* **Required work**
Restate the records below word for word, and omit the images they hold.
The data below:
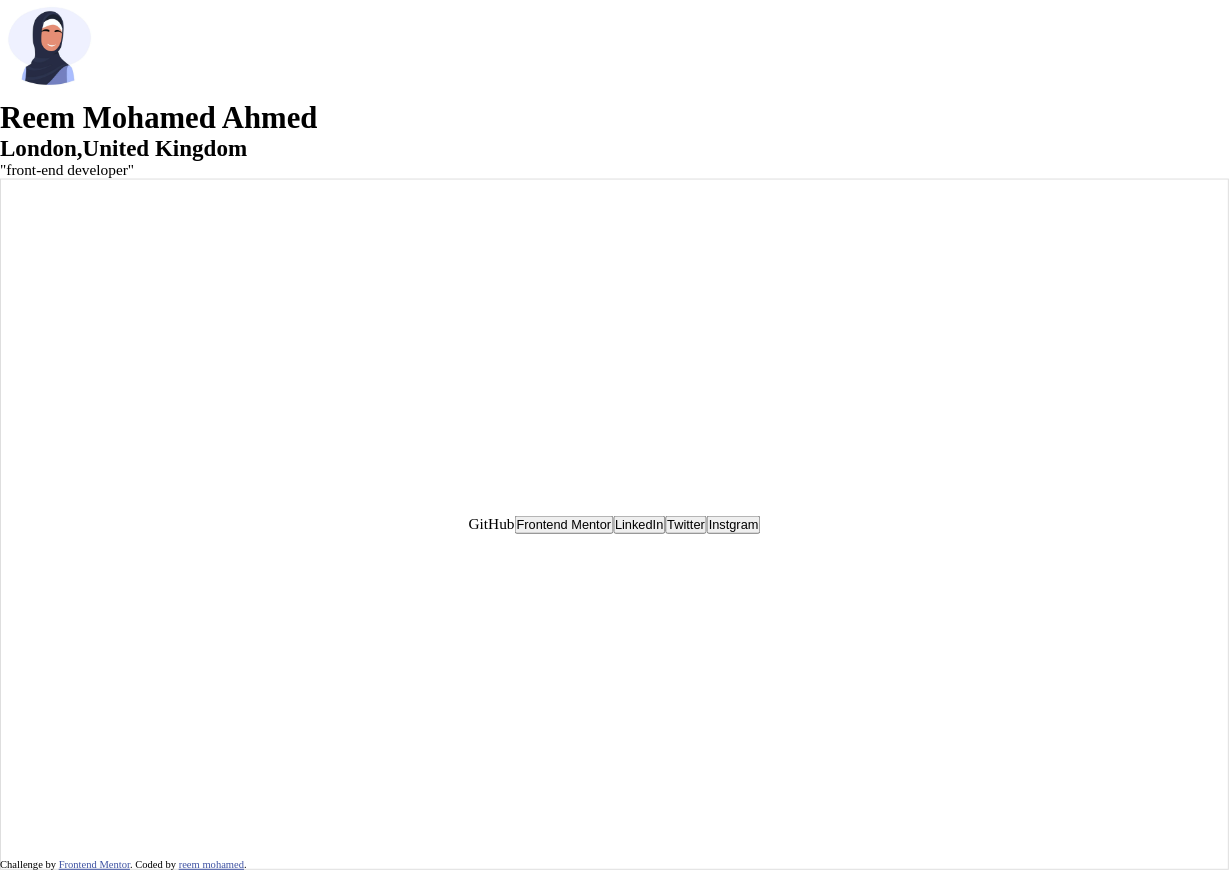
Repository: reemoon-ctrl/social_links_profile_main
Page: index.html
An editor plug-in stored every save of this project. The page is shown before and after the next save, followed by the edit.
The browser window is 1280 px wide. The pictures show the whole page, at 96% of full size.

Above is the page before, as saved 2024-07-23 10:00:03.

After the next save:
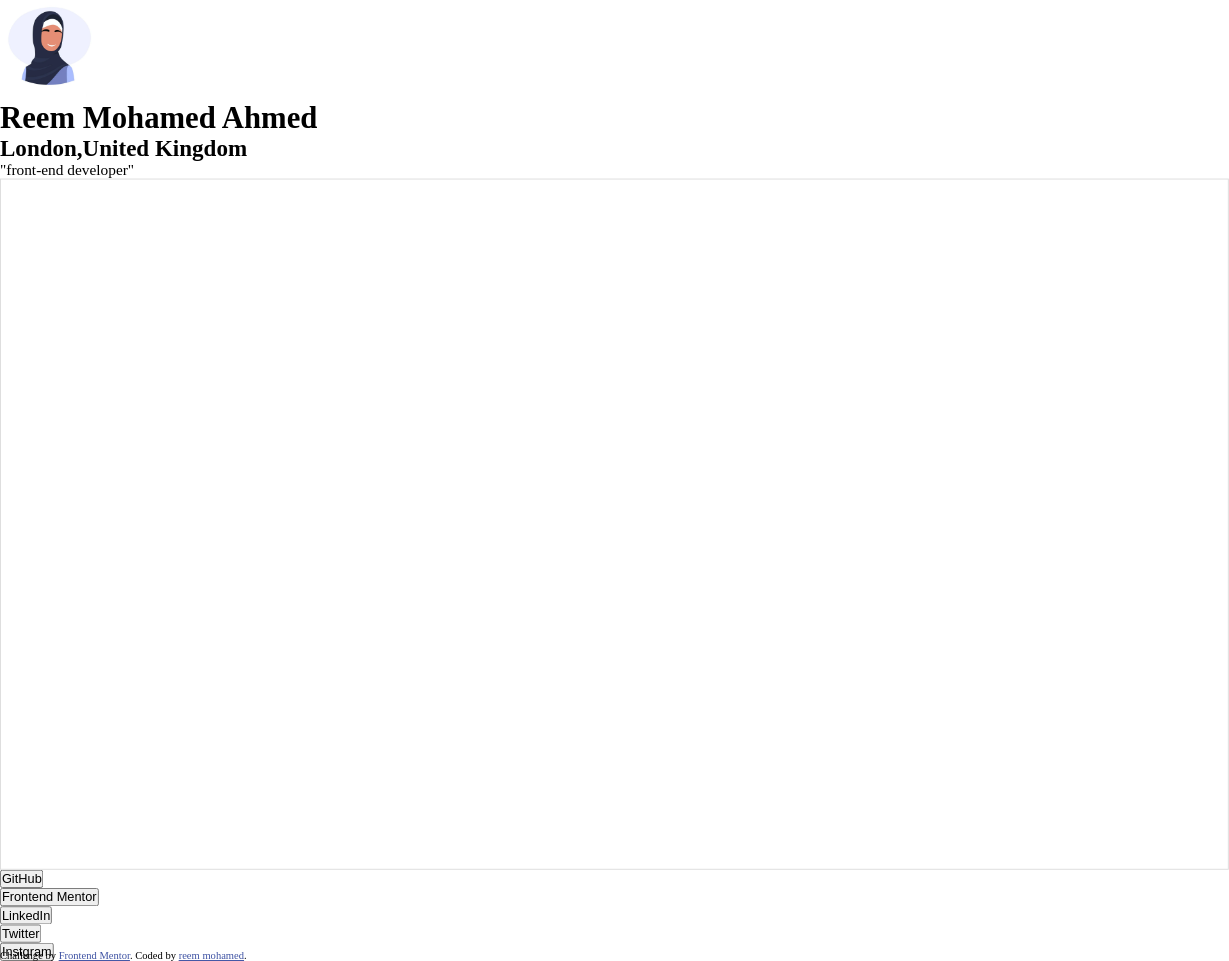
Saved 9 s later.
--- a/index.html
+++ b/index.html
@@ -24,7 +24,7 @@
       <h2>London,United Kingdom</h2>
       <p>"front-end developer"</p>
       </div>
-      <div class="form-container"
+      <div class="form-container"></div>
       <button>GitHub</button>
       <button>Frontend Mentor</button>
       <button>LinkedIn</button>
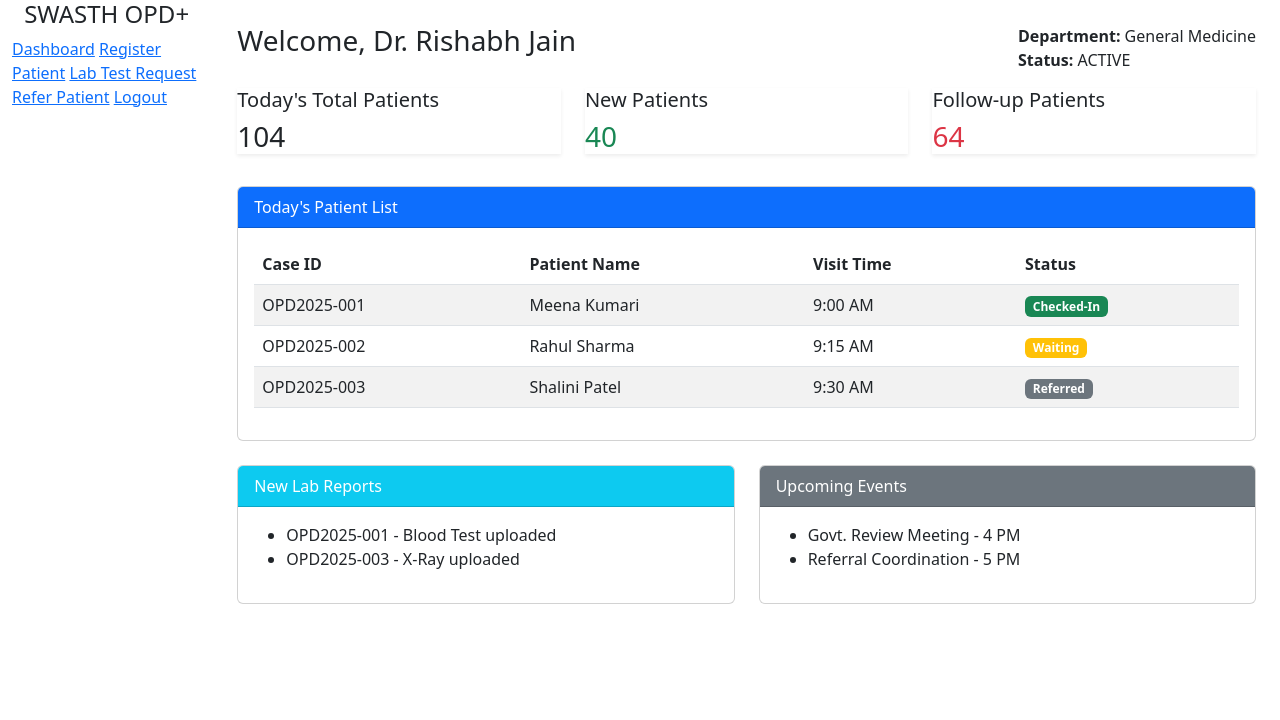
Repository: rishabhacejain/swasth-opd-plus
Page: http://localhost/swasth-opd/WEB-INF/jsps/dashboard.jsp
An editor plug-in stored every save of this project. The page is shown before and after the next save, followed by the edit.
The browser window is 1280 px wide. The pictures show the whole page.
The page is served by Tomcat 10. Nobody is signed in. The template is opened directly, without the code that normally fills it, so the values that code supplies are empty.

Above is the page before, as saved 2025-06-23 20:01:18.

After the next save:
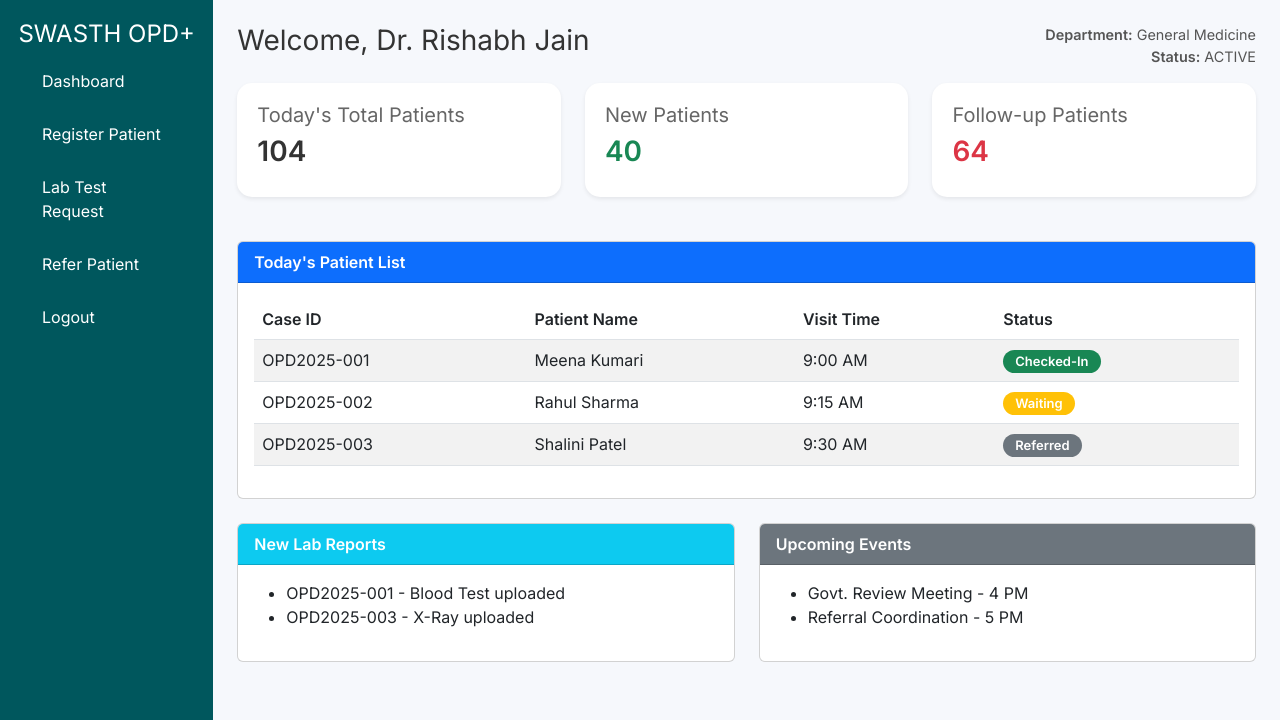
Saved 3 min 16 s later.
--- a/swasth-opd/src/main/webapp/WEB-INF/jsps/dashboard.jsp
+++ b/swasth-opd/src/main/webapp/WEB-INF/jsps/dashboard.jsp
@@ -4,12 +4,12 @@
 <head>
     <title>SWASTH OPD+ | Doctor Dashboard</title>
     <link href="https://cdn.jsdelivr.net/npm/bootstrap@5.3.0/dist/css/bootstrap.min.css" rel="stylesheet">
-    <style>
+
        <link href="https://cdn.jsdelivr.net/npm/bootstrap@5.3.0/dist/css/bootstrap.min.css" rel="stylesheet">
-<link rel="stylesheet" href="/css/dashboard.css">
-<link rel="stylesheet" href="https://cdn.jsdelivr.net/npm/bootstrap-icons@1.10.5/font/bootstrap-icons.css">
+         <link rel="stylesheet" href="/css/dashboard.css">
+          <link rel="stylesheet" href="https://cdn.jsdelivr.net/npm/bootstrap-icons@1.10.5/font/bootstrap-icons.css">
 
-    </style>
+
 </head>
 <body>
 
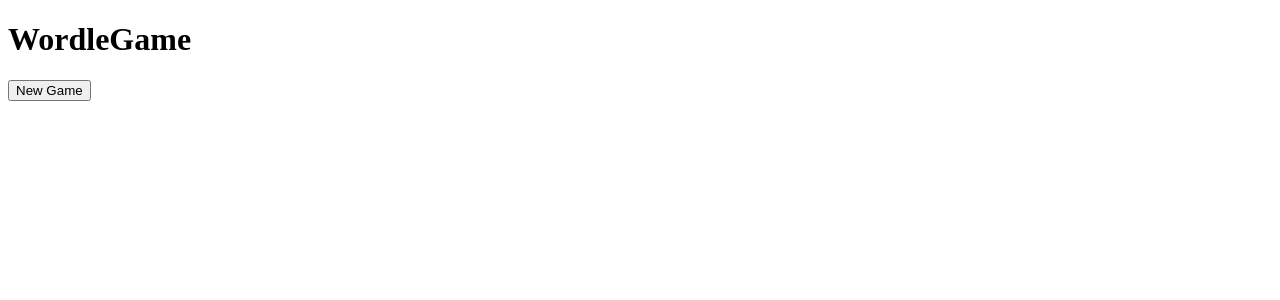
Repository: KarimIsaac/WorldeGame
Page: index.html
The author's editor kept a copy of each file at every save. The page is drawn from the files as they stood at one save, then again after the next save.
The browser window is 1280 px wide. The pictures show the whole page.

Above is the page before, as saved 2022-03-13 06:19:50.
Not found: scripts.js
Not found: styles.css

After the next save:
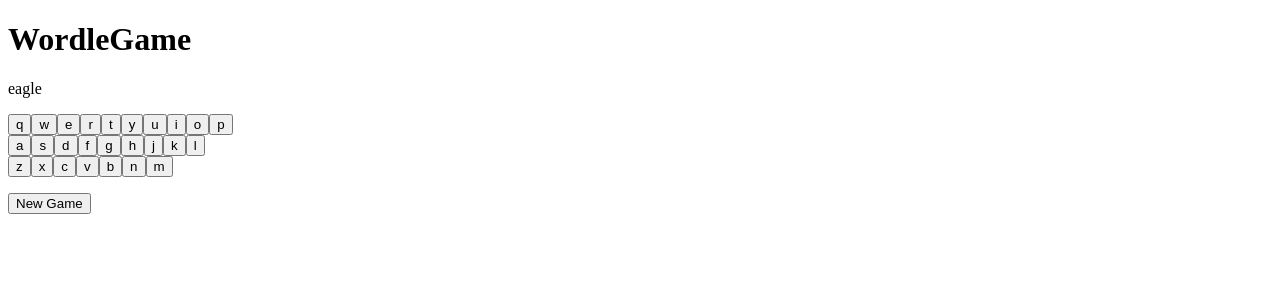
Saved 13 s later.
--- a/index.html
+++ b/index.html
@@ -17,6 +17,6 @@
       <button onClick="init()">New Game</button>
       </o>
 
-      <script src="scripts.js"></script>
+      <script src="script.js"></script>
 </body>
 </html>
End of The data.
* **Problem solution**
Repository: reemoon-ctrl/social_links_profile_main
Page: index.html
An editor plug-in stored every save of this project. The page is shown before and after the next save, followed by the edit.
The browser window is 1280 px wide. The pictures show the whole page, at 96% of full size.

Above is the page before, as saved 2024-07-23 10:00:03.

After the next save:
Saved 9 s later.
--- a/index.html
+++ b/index.html
@@ -24,7 +24,7 @@
       <h2>London,United Kingdom</h2>
       <p>"front-end developer"</p>
       </div>
-      <div class="form-container"
+      <div class="form-container"></div>
       <button>GitHub</button>
       <button>Frontend Mentor</button>
       <button>LinkedIn</button>
Repository: rishabhacejain/swasth-opd-plus
Page: http://localhost/swasth-opd/WEB-INF/jsps/dashboard.jsp
An editor plug-in stored every save of this project. The page is shown before and after the next save, followed by the edit.
The browser window is 1280 px wide. The pictures show the whole page.
The page is served by Tomcat 10. Nobody is signed in. The template is opened directly, without the code that normally fills it, so the values that code supplies are empty.

Above is the page before, as saved 2025-06-23 20:01:18.

After the next save:
Saved 3 min 16 s later.
--- a/swasth-opd/src/main/webapp/WEB-INF/jsps/dashboard.jsp
+++ b/swasth-opd/src/main/webapp/WEB-INF/jsps/dashboard.jsp
@@ -4,12 +4,12 @@
 <head>
     <title>SWASTH OPD+ | Doctor Dashboard</title>
     <link href="https://cdn.jsdelivr.net/npm/bootstrap@5.3.0/dist/css/bootstrap.min.css" rel="stylesheet">
-    <style>
+
        <link href="https://cdn.jsdelivr.net/npm/bootstrap@5.3.0/dist/css/bootstrap.min.css" rel="stylesheet">
-<link rel="stylesheet" href="/css/dashboard.css">
-<link rel="stylesheet" href="https://cdn.jsdelivr.net/npm/bootstrap-icons@1.10.5/font/bootstrap-icons.css">
+         <link rel="stylesheet" href="/css/dashboard.css">
+          <link rel="stylesheet" href="https://cdn.jsdelivr.net/npm/bootstrap-icons@1.10.5/font/bootstrap-icons.css">
 
-    </style>
+
 </head>
 <body>
 
Repository: KarimIsaac/WorldeGame
Page: index.html
The author's editor kept a copy of each file at every save. The page is drawn from the files as they stood at one save, then again after the next save.
The browser window is 1280 px wide. The pictures show the whole page.

Above is the page before, as saved 2022-03-13 06:19:50.
Not found: scripts.js
Not found: styles.css

After the next save:
Saved 13 s later.
--- a/index.html
+++ b/index.html
@@ -17,6 +17,6 @@
       <button onClick="init()">New Game</button>
       </o>
 
-      <script src="scripts.js"></script>
+      <script src="script.js"></script>
 </body>
 </html>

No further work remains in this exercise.